- A social procurement questionnaire and environmental procurement questionnaire have been developed to evaluate and provide appropriate weighting of the sustainable procurement criteria in bid documents. This is included on various RFx documents, such as request for information (RFI), request for qualification (RFQ) and request for proposal (RFP). The questions asked in the questionnaires align with the City’s sustainable procurement goals.
- Using a sustainable procurement supplier registry to find suppliers who identify as social enterprises, diverse-owned businesses, and/or indigenous businesses, we can provide City employees with the information needed to find and purchase from these businesses when appropriate. For example, City employees may refer to this supplier registry when putting together an invitation to quote, making low value purchases, and when utilizing indigenous and social enterprise set asides.
- Development of a community benefit agreement (CBA), a legally enforceable agreement on construction, infrastructure and development projects for specific social value outcomes like hiring, training, apprenticeships, or procurement and sub-contracting that ensures projects enhance social, cultural, Indigenous, environmental, and economic opportunities for the community.
- Sustainable Procurement Action Plan
- Social procurement questionnaire
- Environmental procurement questionnaire
- Register as a social procurement supplier
Indigenous supplier directories
- Louis Riel Capital Corporation Red River Métis Business Directory – all businesses on this registry have been fully vetted and must have a minimum of 51% Red River Metis ownership.
- Indigenous Business Directory, Government of Canada – find validated Indigenous businesses
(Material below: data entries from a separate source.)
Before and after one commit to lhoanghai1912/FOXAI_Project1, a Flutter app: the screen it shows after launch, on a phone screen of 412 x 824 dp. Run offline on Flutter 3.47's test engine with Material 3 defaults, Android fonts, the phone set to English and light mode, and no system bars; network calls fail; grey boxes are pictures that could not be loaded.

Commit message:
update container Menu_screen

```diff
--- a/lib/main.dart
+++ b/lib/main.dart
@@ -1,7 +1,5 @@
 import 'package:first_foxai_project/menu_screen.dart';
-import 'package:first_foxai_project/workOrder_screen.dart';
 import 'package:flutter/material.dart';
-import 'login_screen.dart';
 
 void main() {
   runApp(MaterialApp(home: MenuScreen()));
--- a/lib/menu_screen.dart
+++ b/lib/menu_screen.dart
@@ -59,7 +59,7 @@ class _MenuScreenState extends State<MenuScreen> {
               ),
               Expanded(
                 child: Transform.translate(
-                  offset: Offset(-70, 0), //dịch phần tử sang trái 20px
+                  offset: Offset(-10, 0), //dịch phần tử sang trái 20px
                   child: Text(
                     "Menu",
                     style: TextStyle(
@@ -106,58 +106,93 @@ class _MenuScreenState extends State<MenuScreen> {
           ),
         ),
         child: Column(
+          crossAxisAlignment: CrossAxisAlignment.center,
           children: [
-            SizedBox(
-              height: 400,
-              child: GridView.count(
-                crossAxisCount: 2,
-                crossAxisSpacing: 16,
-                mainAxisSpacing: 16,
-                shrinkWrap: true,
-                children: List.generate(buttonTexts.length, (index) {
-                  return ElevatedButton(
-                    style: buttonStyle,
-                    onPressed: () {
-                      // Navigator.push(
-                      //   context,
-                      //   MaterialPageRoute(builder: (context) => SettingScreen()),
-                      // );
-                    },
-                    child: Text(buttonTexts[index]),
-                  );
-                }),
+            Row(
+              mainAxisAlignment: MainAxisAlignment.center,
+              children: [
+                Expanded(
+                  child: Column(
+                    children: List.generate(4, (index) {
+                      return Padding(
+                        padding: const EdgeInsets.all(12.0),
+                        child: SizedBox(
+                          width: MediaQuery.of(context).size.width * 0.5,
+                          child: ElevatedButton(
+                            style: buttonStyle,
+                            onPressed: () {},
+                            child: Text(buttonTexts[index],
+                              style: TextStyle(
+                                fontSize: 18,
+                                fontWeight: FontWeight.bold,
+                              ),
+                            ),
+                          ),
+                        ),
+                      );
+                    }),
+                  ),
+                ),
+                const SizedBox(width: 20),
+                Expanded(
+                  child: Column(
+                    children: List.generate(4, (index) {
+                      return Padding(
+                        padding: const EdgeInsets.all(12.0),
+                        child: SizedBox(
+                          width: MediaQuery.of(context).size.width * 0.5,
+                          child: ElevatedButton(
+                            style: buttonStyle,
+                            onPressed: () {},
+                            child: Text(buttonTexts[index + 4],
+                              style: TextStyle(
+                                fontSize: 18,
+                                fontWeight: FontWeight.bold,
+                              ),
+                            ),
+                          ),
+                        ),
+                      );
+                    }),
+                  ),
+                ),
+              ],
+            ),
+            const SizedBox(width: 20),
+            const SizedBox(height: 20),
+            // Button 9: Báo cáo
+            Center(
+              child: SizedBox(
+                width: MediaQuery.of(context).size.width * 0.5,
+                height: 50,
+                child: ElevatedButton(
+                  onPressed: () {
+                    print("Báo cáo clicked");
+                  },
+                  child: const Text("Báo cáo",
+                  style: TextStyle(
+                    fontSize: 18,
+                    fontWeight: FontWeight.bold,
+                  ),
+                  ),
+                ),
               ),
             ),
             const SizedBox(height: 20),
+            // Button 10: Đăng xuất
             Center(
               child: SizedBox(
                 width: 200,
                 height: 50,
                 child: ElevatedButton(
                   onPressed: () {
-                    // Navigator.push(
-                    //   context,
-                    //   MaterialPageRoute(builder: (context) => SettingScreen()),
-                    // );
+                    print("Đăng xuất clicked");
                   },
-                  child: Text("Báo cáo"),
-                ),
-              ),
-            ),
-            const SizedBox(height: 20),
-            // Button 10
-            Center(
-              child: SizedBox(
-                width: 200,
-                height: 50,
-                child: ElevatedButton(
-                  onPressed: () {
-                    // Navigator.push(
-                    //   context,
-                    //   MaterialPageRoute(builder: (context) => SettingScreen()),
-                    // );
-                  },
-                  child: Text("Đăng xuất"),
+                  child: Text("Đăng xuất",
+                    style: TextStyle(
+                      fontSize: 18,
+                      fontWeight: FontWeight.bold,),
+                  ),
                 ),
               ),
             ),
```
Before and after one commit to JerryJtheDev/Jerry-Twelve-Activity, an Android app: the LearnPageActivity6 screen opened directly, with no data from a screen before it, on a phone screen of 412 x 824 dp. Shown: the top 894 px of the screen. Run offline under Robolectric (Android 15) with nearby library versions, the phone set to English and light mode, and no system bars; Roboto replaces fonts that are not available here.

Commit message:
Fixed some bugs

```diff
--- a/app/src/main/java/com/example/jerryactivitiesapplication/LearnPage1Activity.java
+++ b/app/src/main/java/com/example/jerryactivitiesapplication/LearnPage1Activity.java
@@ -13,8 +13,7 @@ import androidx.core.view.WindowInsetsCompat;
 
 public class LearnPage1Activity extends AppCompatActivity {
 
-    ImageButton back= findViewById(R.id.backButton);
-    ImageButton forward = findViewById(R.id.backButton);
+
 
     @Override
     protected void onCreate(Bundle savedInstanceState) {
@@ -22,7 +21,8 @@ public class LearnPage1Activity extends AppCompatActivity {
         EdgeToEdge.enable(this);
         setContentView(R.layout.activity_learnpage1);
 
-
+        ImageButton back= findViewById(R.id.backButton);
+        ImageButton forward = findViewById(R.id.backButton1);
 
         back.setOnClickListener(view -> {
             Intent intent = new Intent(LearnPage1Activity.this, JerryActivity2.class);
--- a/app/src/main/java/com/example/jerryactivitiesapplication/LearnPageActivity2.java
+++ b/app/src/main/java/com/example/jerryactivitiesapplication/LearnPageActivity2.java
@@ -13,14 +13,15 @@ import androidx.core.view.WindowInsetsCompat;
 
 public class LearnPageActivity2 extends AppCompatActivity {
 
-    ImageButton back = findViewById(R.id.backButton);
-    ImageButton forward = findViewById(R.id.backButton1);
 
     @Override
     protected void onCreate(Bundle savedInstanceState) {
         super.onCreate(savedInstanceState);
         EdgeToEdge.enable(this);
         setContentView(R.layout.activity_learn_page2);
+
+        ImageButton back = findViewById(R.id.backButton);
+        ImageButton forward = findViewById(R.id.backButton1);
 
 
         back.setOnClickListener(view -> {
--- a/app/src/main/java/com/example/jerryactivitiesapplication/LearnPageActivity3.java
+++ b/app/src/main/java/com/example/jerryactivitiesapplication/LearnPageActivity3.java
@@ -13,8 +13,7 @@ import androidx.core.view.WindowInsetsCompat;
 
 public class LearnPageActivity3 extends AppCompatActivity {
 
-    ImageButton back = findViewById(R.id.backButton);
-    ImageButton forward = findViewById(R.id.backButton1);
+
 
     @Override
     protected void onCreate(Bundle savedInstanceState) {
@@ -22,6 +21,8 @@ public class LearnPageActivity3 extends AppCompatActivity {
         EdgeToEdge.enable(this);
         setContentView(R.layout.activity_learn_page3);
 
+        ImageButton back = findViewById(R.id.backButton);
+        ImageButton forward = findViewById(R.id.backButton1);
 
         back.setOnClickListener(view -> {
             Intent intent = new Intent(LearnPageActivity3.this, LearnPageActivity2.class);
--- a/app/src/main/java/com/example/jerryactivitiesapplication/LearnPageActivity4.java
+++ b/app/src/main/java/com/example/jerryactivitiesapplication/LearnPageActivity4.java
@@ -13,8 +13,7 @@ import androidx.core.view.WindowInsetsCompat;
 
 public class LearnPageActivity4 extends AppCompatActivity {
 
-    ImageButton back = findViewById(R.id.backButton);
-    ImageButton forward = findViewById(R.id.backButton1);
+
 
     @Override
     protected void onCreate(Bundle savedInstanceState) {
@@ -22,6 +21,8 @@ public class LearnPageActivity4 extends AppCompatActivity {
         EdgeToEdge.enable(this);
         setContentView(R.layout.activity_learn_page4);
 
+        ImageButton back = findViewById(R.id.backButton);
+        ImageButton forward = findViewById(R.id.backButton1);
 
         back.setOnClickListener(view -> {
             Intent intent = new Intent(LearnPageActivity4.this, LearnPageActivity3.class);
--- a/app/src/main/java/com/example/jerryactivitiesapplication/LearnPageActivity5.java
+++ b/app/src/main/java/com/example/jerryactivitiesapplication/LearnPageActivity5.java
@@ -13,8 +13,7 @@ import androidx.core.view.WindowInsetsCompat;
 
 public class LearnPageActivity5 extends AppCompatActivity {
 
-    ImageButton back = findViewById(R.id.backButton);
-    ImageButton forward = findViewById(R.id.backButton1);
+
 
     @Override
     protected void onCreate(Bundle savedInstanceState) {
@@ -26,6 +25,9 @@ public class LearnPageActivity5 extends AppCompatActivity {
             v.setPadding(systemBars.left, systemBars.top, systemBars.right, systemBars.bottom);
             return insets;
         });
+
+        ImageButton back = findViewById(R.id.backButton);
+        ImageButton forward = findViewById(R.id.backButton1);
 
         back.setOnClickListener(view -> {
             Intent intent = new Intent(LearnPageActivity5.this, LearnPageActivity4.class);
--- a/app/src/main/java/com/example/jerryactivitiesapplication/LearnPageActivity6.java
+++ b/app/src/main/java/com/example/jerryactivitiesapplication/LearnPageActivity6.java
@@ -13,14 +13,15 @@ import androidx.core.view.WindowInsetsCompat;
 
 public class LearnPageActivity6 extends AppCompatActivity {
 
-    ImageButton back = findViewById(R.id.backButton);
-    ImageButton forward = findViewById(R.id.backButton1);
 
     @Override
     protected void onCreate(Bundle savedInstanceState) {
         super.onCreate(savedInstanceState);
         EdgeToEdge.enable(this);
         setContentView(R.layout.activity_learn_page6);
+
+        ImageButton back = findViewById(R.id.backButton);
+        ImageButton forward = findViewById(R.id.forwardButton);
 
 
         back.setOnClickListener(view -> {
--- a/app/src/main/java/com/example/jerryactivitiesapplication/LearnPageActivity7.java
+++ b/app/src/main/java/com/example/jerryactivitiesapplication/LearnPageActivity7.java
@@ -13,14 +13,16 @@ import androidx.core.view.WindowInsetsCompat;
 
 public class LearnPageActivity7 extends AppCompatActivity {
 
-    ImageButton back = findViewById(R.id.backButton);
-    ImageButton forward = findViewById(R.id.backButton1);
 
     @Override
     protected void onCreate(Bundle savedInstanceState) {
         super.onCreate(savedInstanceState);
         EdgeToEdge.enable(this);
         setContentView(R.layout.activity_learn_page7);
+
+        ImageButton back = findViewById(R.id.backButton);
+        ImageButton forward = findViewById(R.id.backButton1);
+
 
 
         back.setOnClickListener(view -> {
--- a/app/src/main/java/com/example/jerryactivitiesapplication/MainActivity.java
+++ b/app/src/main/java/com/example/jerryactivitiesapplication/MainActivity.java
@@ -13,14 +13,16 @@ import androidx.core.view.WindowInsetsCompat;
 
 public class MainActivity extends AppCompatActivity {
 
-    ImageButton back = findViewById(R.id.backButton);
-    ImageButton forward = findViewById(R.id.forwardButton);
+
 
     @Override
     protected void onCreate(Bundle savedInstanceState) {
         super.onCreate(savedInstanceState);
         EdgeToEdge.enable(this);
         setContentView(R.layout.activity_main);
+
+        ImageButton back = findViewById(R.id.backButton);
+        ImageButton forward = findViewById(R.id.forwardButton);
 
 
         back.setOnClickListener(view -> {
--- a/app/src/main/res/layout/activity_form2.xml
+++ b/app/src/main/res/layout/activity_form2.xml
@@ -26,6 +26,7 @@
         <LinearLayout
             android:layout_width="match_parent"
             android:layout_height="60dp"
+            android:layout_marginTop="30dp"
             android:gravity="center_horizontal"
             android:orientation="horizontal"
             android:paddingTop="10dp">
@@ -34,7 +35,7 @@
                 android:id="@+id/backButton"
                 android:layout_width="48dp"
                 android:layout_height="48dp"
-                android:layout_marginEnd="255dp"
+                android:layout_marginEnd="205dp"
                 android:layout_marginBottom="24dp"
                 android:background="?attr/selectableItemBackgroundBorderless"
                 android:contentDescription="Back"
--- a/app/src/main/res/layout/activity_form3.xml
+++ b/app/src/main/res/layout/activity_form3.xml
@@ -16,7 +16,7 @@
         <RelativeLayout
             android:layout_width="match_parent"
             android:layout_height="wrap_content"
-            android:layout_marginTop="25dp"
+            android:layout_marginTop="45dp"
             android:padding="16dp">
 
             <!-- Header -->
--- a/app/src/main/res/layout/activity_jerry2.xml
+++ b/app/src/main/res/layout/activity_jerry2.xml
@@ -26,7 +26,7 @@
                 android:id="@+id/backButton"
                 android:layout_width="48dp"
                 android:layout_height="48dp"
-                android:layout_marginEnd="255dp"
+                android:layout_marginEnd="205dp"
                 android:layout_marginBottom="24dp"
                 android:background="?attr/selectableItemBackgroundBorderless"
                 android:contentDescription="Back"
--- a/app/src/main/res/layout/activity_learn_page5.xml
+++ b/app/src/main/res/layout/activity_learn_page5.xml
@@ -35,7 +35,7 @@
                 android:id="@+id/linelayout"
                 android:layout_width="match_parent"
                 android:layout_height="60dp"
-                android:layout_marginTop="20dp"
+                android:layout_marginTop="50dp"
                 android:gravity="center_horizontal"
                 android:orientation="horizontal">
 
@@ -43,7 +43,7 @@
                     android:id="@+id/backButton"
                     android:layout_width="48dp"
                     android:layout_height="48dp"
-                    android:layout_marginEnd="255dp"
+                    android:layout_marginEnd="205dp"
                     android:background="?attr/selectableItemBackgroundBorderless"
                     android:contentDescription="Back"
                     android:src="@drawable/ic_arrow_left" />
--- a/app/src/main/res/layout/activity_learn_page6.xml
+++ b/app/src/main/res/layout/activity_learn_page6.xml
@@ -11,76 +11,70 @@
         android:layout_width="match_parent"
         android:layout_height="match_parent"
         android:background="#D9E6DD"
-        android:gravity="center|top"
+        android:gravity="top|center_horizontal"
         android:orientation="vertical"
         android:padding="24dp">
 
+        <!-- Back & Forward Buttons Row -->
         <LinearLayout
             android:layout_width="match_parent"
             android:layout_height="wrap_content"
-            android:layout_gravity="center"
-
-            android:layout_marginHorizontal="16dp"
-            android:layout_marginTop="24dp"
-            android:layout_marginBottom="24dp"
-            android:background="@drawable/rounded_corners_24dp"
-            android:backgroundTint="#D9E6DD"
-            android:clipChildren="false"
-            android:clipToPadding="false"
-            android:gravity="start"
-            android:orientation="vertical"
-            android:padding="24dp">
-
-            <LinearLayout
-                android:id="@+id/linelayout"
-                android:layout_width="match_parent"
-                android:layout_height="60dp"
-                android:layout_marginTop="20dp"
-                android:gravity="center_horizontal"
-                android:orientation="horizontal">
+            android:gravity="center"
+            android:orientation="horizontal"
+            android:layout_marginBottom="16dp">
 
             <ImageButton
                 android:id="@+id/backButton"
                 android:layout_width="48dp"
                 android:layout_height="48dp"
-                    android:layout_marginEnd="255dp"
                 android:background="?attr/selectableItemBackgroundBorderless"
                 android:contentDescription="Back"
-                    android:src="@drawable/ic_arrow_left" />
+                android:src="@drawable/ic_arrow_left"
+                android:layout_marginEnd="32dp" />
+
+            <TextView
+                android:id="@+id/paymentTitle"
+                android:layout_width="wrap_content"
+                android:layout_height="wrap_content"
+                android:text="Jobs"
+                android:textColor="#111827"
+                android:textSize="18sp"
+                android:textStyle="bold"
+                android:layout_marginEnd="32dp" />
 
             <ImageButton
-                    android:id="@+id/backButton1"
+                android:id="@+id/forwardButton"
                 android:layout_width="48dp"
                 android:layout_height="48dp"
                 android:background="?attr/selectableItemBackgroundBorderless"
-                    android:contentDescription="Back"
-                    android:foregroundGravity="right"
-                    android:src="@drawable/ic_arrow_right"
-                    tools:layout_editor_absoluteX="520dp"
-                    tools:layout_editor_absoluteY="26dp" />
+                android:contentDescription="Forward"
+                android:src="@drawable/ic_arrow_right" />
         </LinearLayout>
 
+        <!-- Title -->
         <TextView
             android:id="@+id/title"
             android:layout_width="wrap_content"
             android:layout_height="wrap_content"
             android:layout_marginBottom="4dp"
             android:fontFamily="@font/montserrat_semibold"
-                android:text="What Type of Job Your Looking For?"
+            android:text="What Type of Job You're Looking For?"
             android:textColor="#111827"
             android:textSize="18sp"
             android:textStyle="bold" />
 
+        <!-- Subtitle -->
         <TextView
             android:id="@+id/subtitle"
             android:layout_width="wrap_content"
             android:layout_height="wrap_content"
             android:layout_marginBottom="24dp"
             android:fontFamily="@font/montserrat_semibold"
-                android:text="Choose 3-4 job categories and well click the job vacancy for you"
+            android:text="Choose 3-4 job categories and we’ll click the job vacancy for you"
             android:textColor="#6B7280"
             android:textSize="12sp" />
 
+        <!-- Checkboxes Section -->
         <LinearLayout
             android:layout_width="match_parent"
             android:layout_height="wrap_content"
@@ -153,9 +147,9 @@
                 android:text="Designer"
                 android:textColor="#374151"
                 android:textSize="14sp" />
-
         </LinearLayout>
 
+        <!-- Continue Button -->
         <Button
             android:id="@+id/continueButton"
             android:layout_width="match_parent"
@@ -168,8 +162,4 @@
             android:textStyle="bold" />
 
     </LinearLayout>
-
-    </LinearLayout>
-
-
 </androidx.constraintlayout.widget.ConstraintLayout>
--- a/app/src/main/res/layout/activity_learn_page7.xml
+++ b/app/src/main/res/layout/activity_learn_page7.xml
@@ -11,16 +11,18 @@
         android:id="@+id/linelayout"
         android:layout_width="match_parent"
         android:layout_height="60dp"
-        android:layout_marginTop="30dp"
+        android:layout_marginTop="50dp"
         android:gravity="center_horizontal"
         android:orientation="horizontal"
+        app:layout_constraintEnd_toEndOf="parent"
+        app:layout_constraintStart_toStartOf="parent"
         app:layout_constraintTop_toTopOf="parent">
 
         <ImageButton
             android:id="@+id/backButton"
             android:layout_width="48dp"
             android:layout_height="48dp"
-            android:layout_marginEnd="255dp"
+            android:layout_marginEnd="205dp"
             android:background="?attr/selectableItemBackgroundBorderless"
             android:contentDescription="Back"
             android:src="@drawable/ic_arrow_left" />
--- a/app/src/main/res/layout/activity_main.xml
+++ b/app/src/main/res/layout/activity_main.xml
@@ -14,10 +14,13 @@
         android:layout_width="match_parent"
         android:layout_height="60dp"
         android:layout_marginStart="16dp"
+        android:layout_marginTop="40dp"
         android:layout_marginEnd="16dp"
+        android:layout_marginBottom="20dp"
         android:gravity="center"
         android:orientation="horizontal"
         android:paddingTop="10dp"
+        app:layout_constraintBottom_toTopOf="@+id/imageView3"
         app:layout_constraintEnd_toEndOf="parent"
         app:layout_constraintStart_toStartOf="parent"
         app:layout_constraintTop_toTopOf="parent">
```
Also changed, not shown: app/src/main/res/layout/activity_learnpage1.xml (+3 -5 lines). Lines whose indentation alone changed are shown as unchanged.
Social enterprise directories
Please reach out to the Sustainable Procurement Liaison at firstname.lastname@example.org.